Assignment
Whenever a line in the material below includes "render", copy that line.
:: Input data
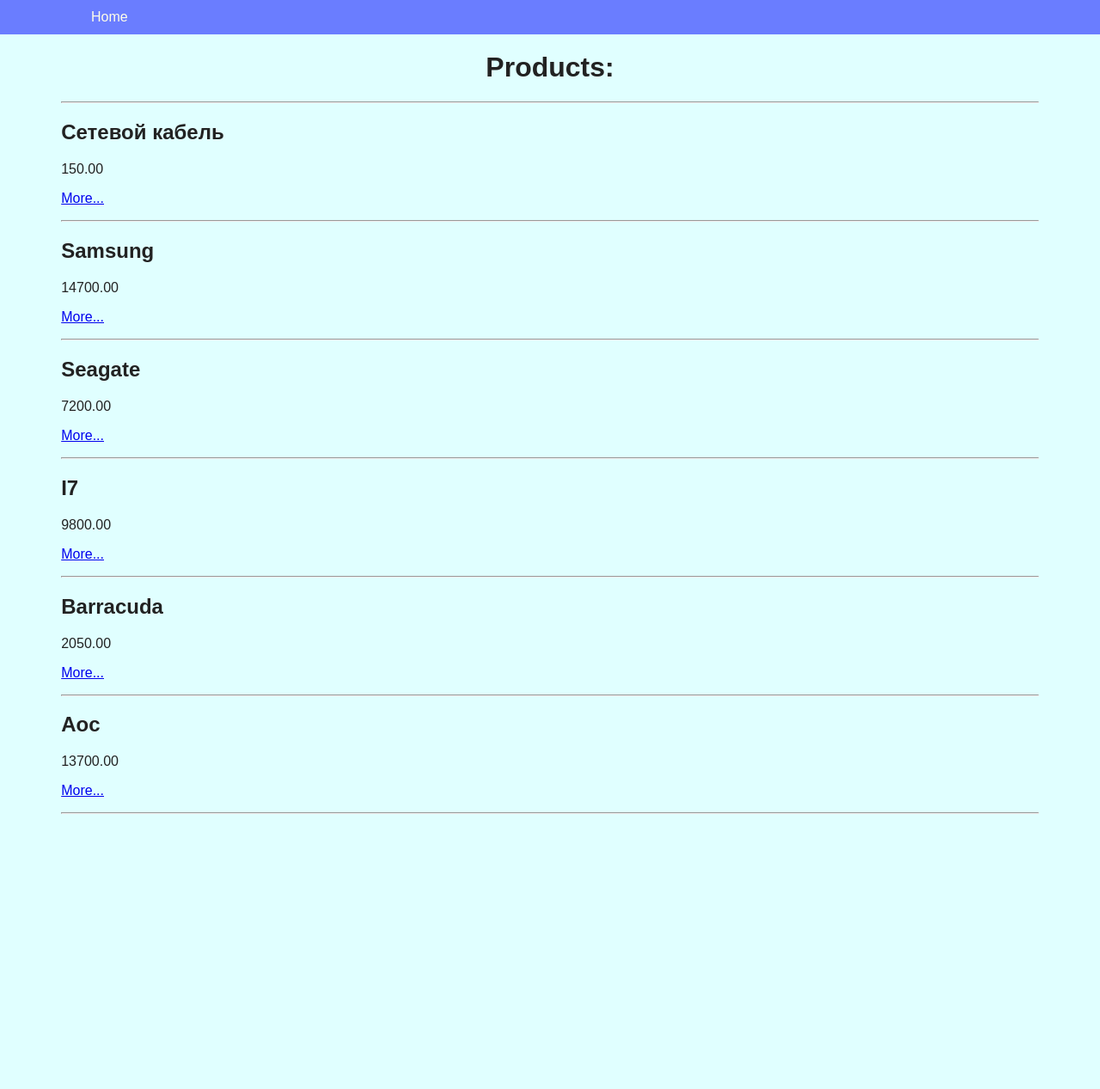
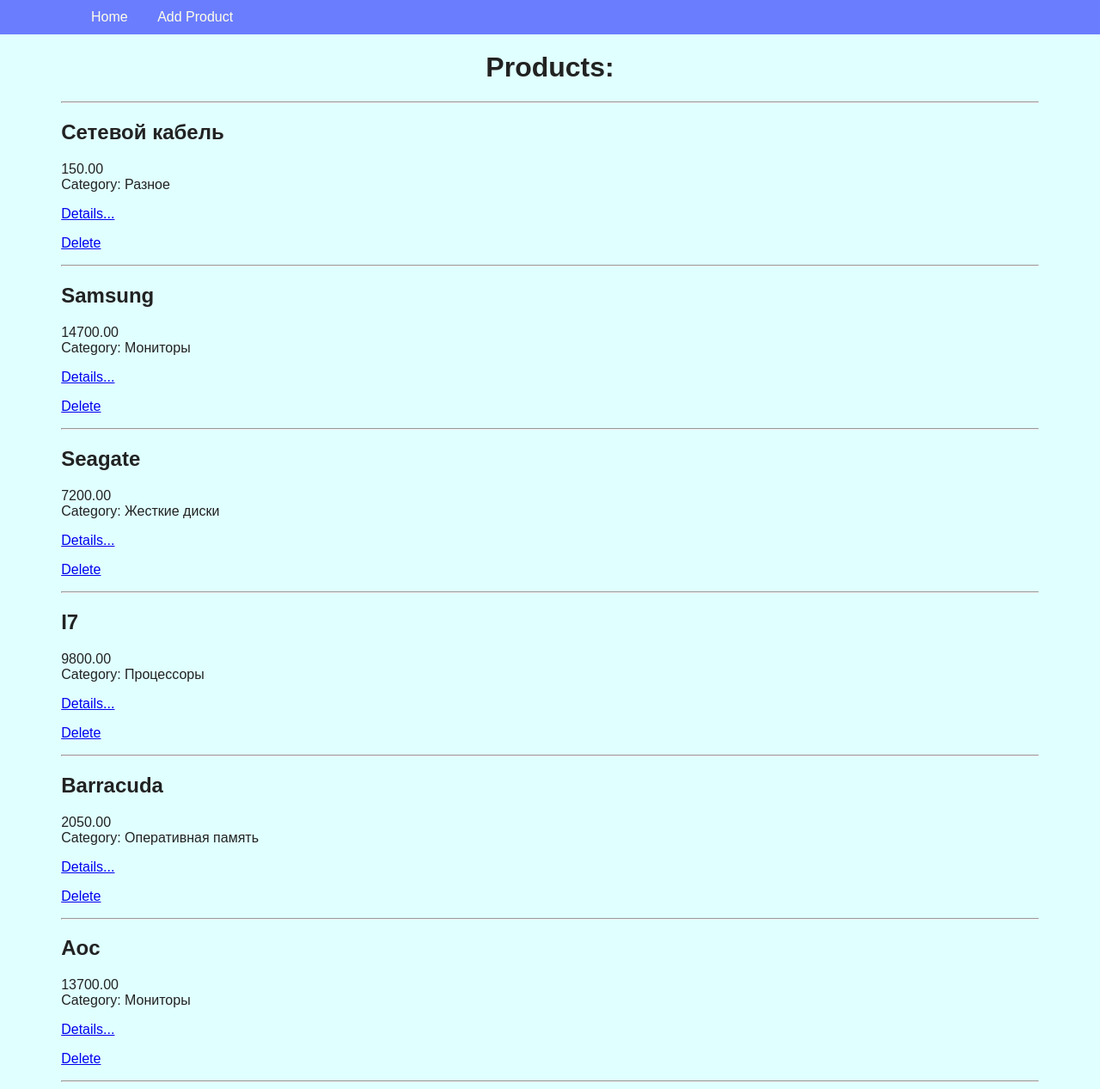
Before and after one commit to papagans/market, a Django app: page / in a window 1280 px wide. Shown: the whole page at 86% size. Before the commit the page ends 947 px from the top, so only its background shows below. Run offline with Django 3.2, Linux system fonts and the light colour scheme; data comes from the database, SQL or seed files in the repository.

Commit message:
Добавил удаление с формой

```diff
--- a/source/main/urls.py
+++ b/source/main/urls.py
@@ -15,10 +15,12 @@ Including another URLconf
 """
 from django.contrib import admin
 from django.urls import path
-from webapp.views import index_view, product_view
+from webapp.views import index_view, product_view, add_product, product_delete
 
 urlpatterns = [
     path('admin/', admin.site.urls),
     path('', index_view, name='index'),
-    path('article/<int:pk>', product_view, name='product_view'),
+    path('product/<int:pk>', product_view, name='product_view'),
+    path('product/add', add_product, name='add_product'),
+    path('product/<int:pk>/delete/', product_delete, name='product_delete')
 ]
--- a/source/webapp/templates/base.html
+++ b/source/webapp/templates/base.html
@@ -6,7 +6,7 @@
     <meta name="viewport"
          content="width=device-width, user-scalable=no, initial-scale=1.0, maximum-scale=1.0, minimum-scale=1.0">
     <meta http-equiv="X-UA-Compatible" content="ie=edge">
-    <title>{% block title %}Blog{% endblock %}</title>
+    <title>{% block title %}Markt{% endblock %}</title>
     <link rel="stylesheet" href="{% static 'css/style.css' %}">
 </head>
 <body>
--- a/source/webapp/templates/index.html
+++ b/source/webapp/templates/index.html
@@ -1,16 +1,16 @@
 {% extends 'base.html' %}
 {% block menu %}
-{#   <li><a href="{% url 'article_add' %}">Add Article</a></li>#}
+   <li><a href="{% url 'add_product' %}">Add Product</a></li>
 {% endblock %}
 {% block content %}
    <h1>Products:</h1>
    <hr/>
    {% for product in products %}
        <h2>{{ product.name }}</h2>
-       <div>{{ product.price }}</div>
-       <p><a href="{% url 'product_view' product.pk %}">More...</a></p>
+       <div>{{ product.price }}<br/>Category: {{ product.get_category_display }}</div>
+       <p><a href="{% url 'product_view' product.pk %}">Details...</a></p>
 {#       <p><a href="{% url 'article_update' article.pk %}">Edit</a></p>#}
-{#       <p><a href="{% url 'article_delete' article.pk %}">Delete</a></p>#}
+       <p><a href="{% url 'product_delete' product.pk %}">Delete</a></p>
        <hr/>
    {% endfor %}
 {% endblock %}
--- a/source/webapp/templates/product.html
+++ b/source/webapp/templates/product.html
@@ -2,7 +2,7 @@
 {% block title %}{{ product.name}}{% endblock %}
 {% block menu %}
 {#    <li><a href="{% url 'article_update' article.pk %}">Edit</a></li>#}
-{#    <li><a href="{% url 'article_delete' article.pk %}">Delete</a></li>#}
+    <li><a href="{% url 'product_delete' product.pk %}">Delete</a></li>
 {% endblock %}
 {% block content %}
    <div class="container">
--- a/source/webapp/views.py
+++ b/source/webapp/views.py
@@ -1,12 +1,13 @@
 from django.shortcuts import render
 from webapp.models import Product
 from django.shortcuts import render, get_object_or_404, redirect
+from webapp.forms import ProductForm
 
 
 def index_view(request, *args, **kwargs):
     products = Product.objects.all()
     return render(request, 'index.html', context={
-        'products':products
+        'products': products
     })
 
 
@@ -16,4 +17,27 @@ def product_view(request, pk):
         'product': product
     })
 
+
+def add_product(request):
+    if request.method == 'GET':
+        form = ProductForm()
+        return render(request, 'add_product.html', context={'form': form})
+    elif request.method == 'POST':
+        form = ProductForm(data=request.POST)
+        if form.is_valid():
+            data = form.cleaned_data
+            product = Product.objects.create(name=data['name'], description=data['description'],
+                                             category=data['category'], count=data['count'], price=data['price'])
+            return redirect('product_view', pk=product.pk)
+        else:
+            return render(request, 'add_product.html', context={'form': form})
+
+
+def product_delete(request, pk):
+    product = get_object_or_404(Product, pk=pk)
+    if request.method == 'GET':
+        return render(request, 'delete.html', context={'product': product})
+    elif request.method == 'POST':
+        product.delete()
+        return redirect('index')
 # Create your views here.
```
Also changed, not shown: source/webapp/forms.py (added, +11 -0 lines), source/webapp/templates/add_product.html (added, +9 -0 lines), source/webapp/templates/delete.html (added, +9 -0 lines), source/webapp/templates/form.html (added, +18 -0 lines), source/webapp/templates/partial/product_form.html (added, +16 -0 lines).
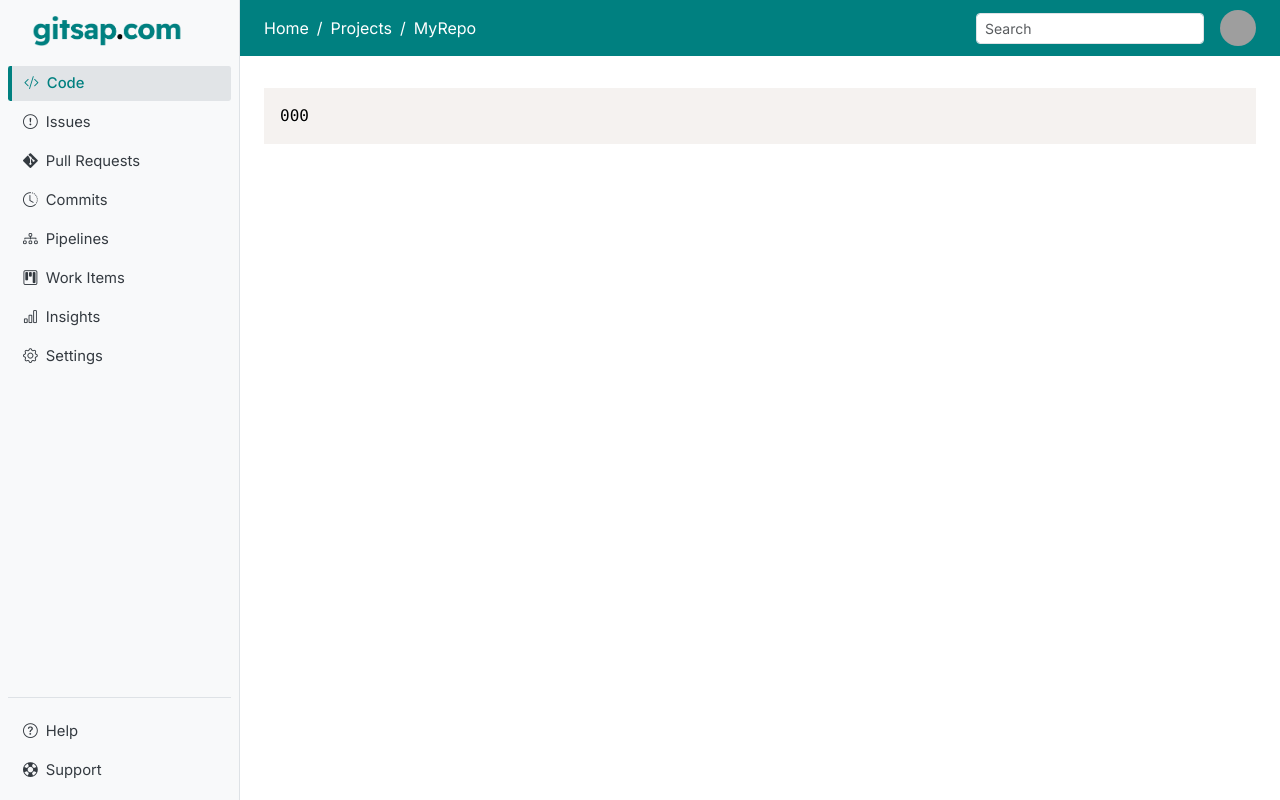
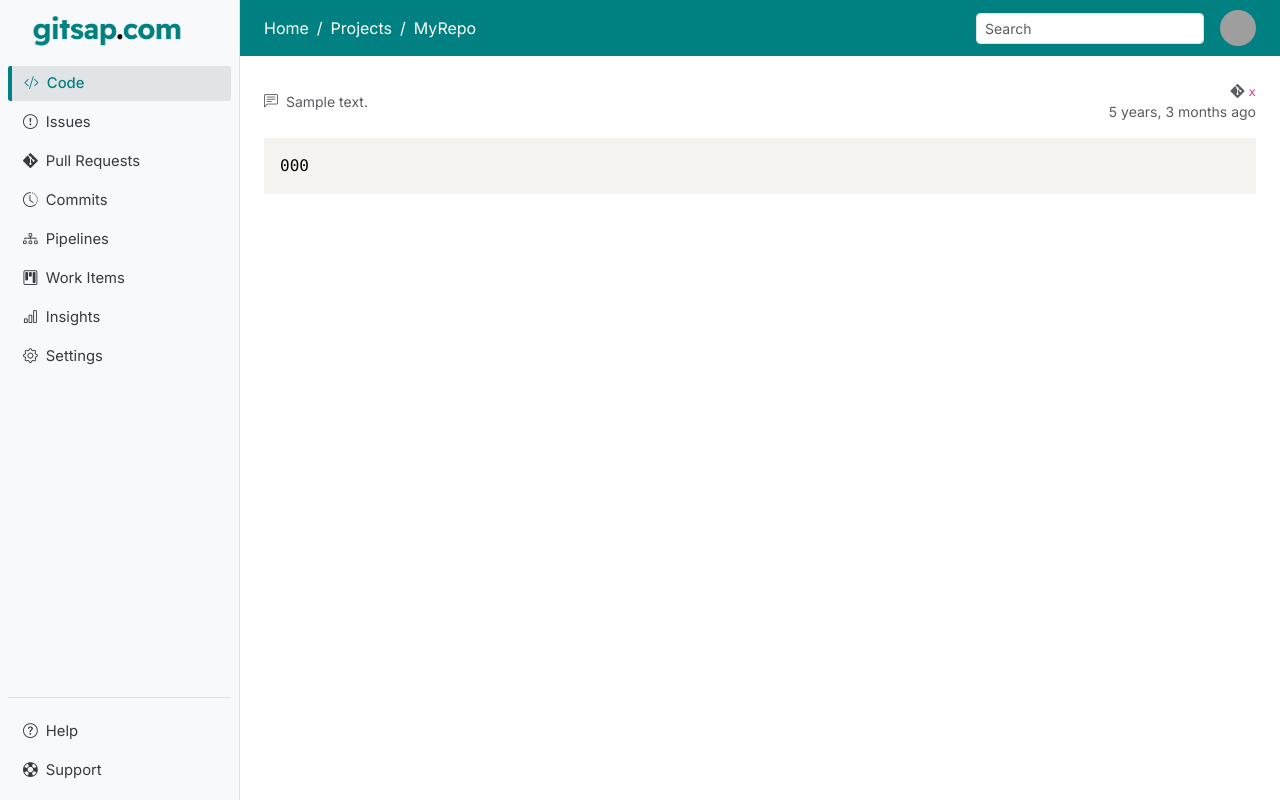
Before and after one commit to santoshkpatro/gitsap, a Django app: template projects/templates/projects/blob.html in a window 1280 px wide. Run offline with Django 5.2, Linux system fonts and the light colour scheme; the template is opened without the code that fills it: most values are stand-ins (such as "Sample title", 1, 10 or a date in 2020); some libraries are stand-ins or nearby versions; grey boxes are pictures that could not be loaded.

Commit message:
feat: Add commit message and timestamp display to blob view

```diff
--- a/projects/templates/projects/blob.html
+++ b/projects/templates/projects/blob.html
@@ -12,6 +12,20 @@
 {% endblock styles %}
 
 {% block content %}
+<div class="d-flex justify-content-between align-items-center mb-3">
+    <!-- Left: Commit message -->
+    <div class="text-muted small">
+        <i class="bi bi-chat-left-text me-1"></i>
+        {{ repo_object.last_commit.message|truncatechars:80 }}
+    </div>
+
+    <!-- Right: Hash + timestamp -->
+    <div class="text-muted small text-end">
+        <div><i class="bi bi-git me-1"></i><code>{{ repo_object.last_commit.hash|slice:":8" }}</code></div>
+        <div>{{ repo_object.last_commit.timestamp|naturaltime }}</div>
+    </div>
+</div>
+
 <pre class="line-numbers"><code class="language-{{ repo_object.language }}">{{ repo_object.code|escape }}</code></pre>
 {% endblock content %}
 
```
::::
Task result
 from django.shortcuts import render
 from django.shortcuts import render, get_object_or_404, redirect
     return render(request, 'index.html', context={
+        return render(request, 'add_product.html', context={'form': form})
+            return render(request, 'add_product.html', context={'form': form})
+        return render(request, 'delete.html', context={'product': product})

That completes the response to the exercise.